For those of us trying to monitor backbench behaviour he was, frequently, a right pain in the arse – but that was both part of his appeal, and also how he liked to be seen. He thought politics should be played rough, describing consensus as a ‘revolting political concept’. He saw himself as a ‘parliamentary yob’, and had no time for those he saw as the grandees in his party (‘Some of them learned their politics with their cucumber sandwiches’).

He was always at revolts related events – he was the only Tory MP at the launch of The Rebels, for example – and was speaking to a group of University of Nottingham students less than a month ago, full of verve and bite, including being very rude about the current state of the Conservative Party. It is one of life’s ironies that his successor will almost certainly be chosen from the new Conservative A List of candidates, an innovation that Forth loathed.

During the 1997 Parliament, Forth led a small ginger group of Tory backbenchers, committed to campaign of guerrilla warfare against the new government.

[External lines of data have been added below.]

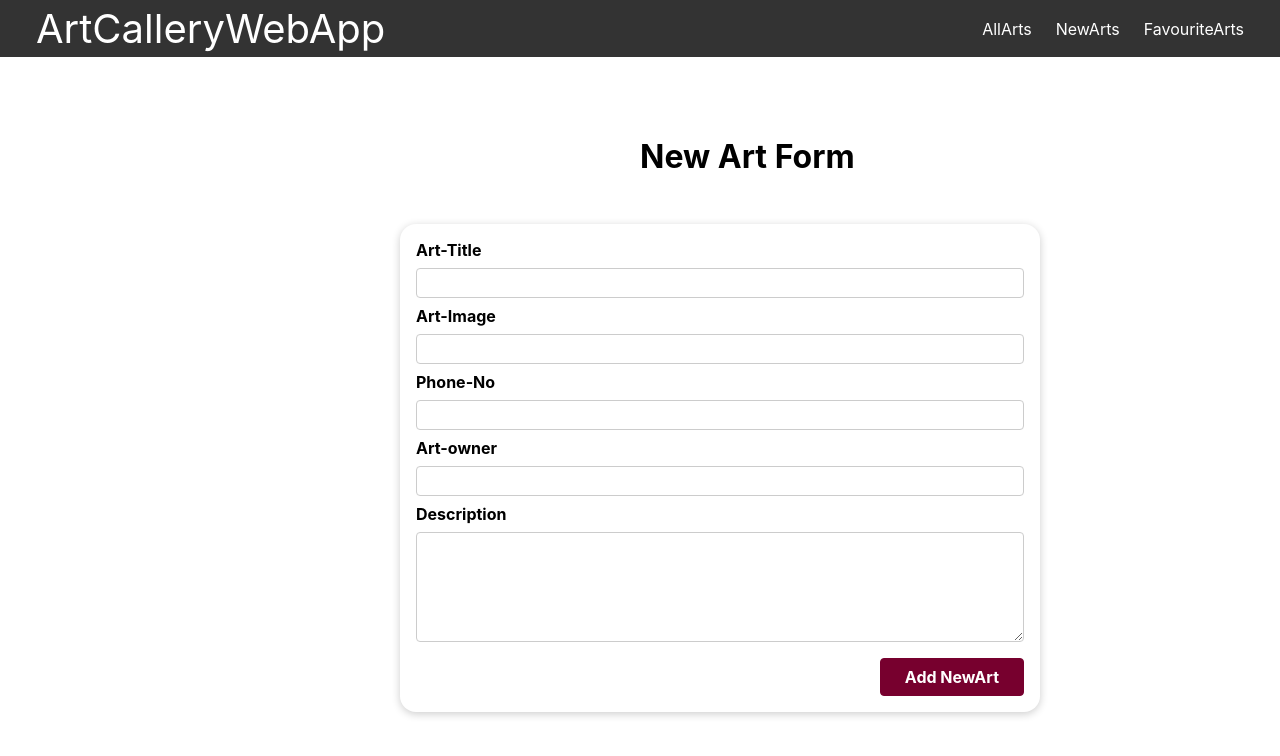
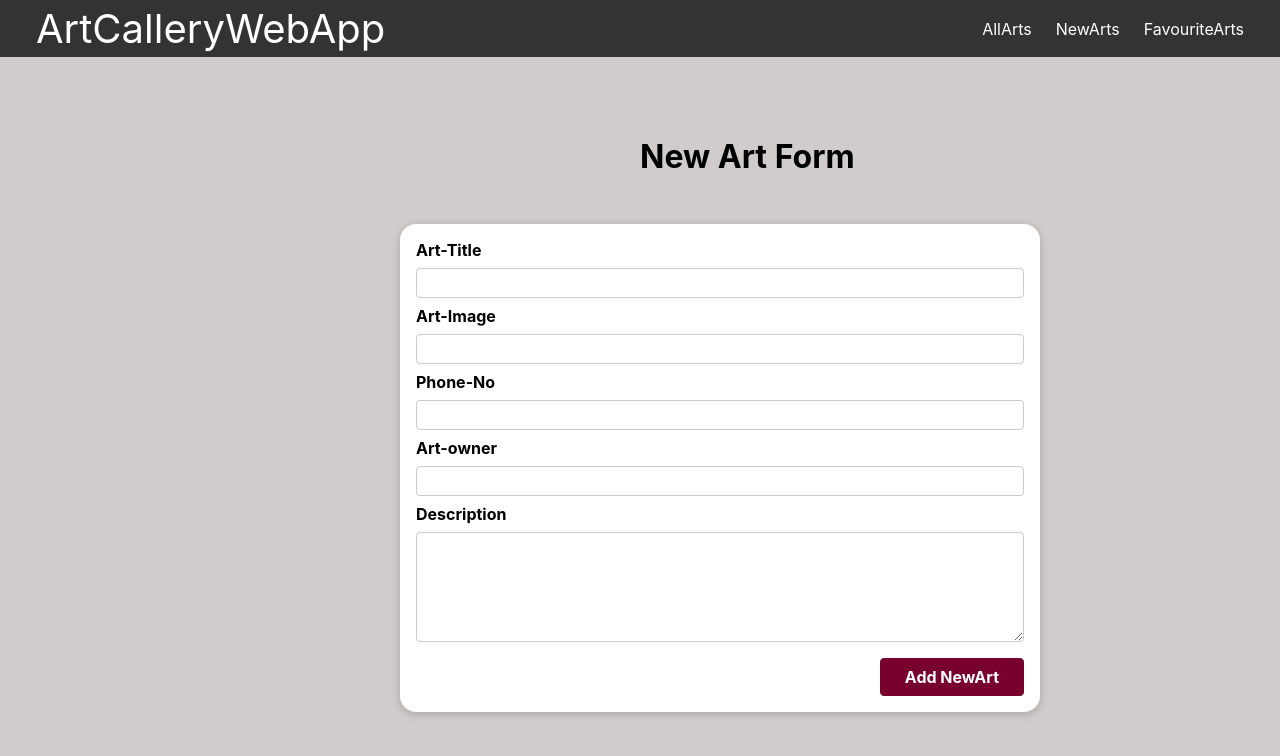
Before and after one commit to Alexkimathi/ArtWorkWebApp, a React (Create React App) app: page /newarts in a window 1280 px wide. Shown: the top 756 px of the page. Built offline with nearby package versions, Linux system fonts and the light colour scheme.

Commit message:
fixing the querryselector

```diff
--- a/src/App.js
+++ b/src/App.js
@@ -2,6 +2,7 @@ import React from "react";
 import { Routes, Route } from "react-router-dom";
 
 import Navbar from "./components/Navbar";
+import Search from "./components/Search";
 import AllArts from "./pages/AllArts";
 import FavoriteArt from "./pages/FavoriteArt";
 import NewArt from "./pages/NewArt";
@@ -11,7 +12,7 @@ function App() {
     <div>
       <div>
         <Navbar />
-
+        <Search />
         <Routes>
           <Route exact path="/" element={<AllArts />} />
           <Route exact path="/favoriteart" element={<FavoriteArt />} />
--- a/src/components/Arts/ArtsItem.js
+++ b/src/components/Arts/ArtsItem.js
@@ -3,7 +3,9 @@ import "../../../src/App.css";
 
 function ArtsItem({ title, desc, contact, author, image }) {
   return (
+
     <li className="card">
+
       <card>
         <div className="images">
           <img src={image} alt="" />
--- a/src/components/Arts/ArtsList.js
+++ b/src/components/Arts/ArtsList.js
@@ -4,6 +4,12 @@ import "../../../src/App.css";
 
 function ArtsList(props) {
   return (
+    // <div className="ui search">
+    // <div className="ui search">
+    // <input type= "text" placeholder="Search Items" className="prompt"/>
+    // <i className="search icon"></i>
+    // </div>
+
     <ul className="many">
       {props.arts.map((art) => (
         <ArtsItem
--- /dev/null
+++ b/src/components/Search.js
@@ -0,0 +1,22 @@
+import React,{useState} from 'react'
+import "../../src/index.css"
+import '../../src/styles.css'
+
+
+function Search() {
+    const [searchTerm, setSearchTerm] = useState("");
+    return (
+      <div>
+        <div className="templateContainer">
+          <div className="searchInput_Container">
+
+          </div>
+          <div className="template_Container">
+
+          </div>
+        </div>
+      </div>
+    )
+}
+
+export default Search
--- a/src/index.css
+++ b/src/index.css
@@ -11,3 +11,9 @@ code {
   font-family: source-code-pro, Menlo, Monaco, Consolas, 'Courier New',
     monospace;
 }
+
+
+
+body{
+  background-color: rgb(209,204,204);
+}
```
Also changed, not shown: src/App.css (line endings or trailing spaces), src/styles.css (line endings or trailing spaces).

Forth’s ‘awkward squad’, as it became known, felt that the Opposition were being too conciliatory and consensual towards the Government. Forth therefore set about disrupting parliamentary proceedings, filibustering in debates, and forcing divisions on non-contentious legislation. The exemplar of this behaviour was the Disqualifications Bill, where opposition from Conservative backbenchers resulted in the deliberations of the Committee of the Whole House running from 5.43pm on 25 January 2000 to 7.19am on 26th. When one Tory whip tried to stop Forth filibustering, he was given short shrift: ‘Fuck off. Do you really think I’ve been here for 18 hours and I’ve got the chance of losing a day’s business and I’m going to give it up now? Piss off.’ Forth got what he wanted: a full day’s business, including Prime Minister’s Questions, was lost.

In 2001 Parliament, Forth’s activities were curbed initially, when Iain Duncan Smith appointed him Shadow Leader of the House, a post he held until Michael Howard’s election as Tory leader in November 2003. But more recently, there were signs that Forth was restarting his awkward squad activities, objecting to private members bills, and introducing amendments to otherwise uncontroversial bills. In December last year, during the debate on the National Insurance Contributions Bill, he said:

I must chide our Front-Bench spokesmen a little – I do that from time to time – because we are being sucked into this modern idea of consensus. We are being asked to sign up to the idea that the more Bills and Government measures to which we agree, the more popular we will somehow be outside the House. I plead guilty to the fact that I regard the proper work of the Chamber as that which is being exemplified today. Our proper job is to assume the worst of the Government until they prove otherwise, not the reverse.

We will miss him.